Buchtel called 911 when they got within cell service, driving O'Dea to get medical attention. The Harney County deputy met the men at about 6 p.m., and interviewed Buchtel before O'Dea.

It's unclear from the investigator's account whether Buchtel, when interviewed, knew or had an inkling that O'Dea was the one who shot Dempsey.

No one claimed to see shooting

All present denied seeing the shooting, some saying they were getting a sandwich or a drink at the time, according to the report. Even Dempsey denied knowing how he had been shot in the back.

After his initial round of interviews, the investigator thought the wound was possibly self-inflicted, or else he would have seized guns of the people there, according to his report.

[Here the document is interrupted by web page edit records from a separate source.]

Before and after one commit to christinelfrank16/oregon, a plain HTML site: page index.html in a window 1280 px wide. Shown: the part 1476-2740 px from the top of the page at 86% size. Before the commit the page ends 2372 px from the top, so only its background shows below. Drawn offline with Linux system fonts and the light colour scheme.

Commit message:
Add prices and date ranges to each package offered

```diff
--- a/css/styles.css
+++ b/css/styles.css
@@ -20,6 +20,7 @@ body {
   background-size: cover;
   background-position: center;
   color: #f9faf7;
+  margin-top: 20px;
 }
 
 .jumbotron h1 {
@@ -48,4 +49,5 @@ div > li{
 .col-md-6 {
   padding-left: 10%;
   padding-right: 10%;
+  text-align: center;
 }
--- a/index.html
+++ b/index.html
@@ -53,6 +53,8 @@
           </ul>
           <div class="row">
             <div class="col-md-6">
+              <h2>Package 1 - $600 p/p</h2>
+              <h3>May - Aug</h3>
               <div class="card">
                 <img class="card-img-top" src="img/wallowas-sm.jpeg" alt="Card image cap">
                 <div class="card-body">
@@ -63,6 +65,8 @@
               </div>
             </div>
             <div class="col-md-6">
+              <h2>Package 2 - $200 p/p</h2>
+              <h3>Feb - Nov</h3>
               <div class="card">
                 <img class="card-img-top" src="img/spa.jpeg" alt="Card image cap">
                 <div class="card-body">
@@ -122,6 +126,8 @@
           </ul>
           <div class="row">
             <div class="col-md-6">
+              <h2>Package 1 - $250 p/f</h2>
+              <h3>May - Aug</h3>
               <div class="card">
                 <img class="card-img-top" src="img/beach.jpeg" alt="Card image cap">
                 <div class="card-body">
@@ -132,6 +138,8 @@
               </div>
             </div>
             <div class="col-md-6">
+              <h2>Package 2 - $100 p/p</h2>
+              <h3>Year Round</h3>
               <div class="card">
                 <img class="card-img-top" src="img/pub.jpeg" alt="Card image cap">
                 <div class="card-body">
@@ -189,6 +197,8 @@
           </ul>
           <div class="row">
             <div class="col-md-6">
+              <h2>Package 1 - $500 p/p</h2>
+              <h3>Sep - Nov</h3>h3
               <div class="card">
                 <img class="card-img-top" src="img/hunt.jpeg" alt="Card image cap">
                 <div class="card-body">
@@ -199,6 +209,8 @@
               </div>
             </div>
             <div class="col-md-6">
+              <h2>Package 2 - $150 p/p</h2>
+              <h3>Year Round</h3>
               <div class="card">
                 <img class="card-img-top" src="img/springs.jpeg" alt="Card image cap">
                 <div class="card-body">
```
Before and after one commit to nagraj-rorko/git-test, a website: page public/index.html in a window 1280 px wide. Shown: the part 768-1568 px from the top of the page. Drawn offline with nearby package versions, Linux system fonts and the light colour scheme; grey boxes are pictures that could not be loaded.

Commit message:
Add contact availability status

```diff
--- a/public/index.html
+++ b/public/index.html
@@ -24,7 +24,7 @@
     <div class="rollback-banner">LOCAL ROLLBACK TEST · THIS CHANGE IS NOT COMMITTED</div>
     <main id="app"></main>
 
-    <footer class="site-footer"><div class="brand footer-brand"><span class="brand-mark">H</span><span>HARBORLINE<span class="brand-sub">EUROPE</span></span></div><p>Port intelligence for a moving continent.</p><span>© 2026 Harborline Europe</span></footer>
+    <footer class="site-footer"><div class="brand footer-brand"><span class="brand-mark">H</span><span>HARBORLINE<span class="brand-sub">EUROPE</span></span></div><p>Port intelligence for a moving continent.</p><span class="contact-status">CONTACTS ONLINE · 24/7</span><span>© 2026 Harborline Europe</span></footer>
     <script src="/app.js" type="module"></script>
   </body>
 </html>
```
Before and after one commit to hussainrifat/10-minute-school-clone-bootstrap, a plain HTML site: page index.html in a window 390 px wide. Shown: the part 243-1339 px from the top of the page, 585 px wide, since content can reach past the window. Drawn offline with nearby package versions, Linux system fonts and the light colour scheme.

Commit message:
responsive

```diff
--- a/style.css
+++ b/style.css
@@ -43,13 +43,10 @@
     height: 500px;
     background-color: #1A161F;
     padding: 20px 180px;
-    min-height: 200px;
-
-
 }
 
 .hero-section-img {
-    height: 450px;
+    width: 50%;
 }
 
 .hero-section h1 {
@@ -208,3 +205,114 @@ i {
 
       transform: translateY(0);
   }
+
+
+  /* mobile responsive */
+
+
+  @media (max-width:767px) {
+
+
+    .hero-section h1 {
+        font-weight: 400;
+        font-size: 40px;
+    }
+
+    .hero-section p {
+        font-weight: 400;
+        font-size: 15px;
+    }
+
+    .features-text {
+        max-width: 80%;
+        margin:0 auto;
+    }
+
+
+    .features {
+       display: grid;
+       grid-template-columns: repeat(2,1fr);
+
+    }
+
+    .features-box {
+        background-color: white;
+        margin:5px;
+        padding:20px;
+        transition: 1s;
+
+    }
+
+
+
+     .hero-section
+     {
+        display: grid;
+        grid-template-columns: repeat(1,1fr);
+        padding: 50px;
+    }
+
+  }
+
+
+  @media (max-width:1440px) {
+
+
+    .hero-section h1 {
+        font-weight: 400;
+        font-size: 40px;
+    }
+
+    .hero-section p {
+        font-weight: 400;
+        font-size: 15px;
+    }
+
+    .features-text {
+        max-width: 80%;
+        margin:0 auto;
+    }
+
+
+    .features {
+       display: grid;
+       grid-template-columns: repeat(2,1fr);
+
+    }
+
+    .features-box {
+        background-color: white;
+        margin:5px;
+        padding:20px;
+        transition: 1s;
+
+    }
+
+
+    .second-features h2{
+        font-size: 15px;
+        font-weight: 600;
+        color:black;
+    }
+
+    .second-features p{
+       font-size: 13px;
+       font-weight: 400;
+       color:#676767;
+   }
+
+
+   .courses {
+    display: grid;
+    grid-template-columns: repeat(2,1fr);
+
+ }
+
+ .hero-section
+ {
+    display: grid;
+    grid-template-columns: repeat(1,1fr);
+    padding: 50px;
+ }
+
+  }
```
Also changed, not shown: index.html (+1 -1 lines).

Buchtel, like O'Dea, addressed the possibility of Dempsey shooting himself and wearing a shoulder holster, according to the report. But Buchtel then appeared to raise doubt that was true.

Buchtel said he was sitting away from the others, using a pickup truck as a "wind deflector." After hearing Dempsey yell, "Buchtel said it looked like Bob had tried to holster a pistol in a shoulder holster and had an accidental discharge. Mr. Buchtel said Bob did not have a shoulder holster so the round had to have come from somewhere else," according to the report.

Buchtel worked at the Portland Police Bureau from 1981 to 2006, according to the state Department of Public Safety Standards and Training. He has worked at OHSU since March 2007. The university's public safety unit became a full-blown police department in 2012.

Buchtel and O'Dea know well that an accidental shooting can lead to criminal charges. Both were involved in the internal investigation of then-Portland Officer Dane Reister after he accidentally fired normal shotgun shells instead of beanbag rounds from a less-lethal shotgun, wounding a man in 2011.

Reister never had been certified to use the weapon. Reister and other officers interviewed about the incident, including a police captain, said Buchtel had in 2002 told them that they wouldn't need special training to operate less-lethal shotguns if they went through training to be on the crowd control unit, according to records from the investigation. Buchtel, however, denied saying it.

O'Dea was an assistant police chief at the time, and concurred with the internal finding that Reister had violated bureau policies. County prosecutors, meanwhile, charged Reister with negligent wounding and assault.

Reister committed suicide a year ago, as his case was pending before the Oregon Court of Appeals.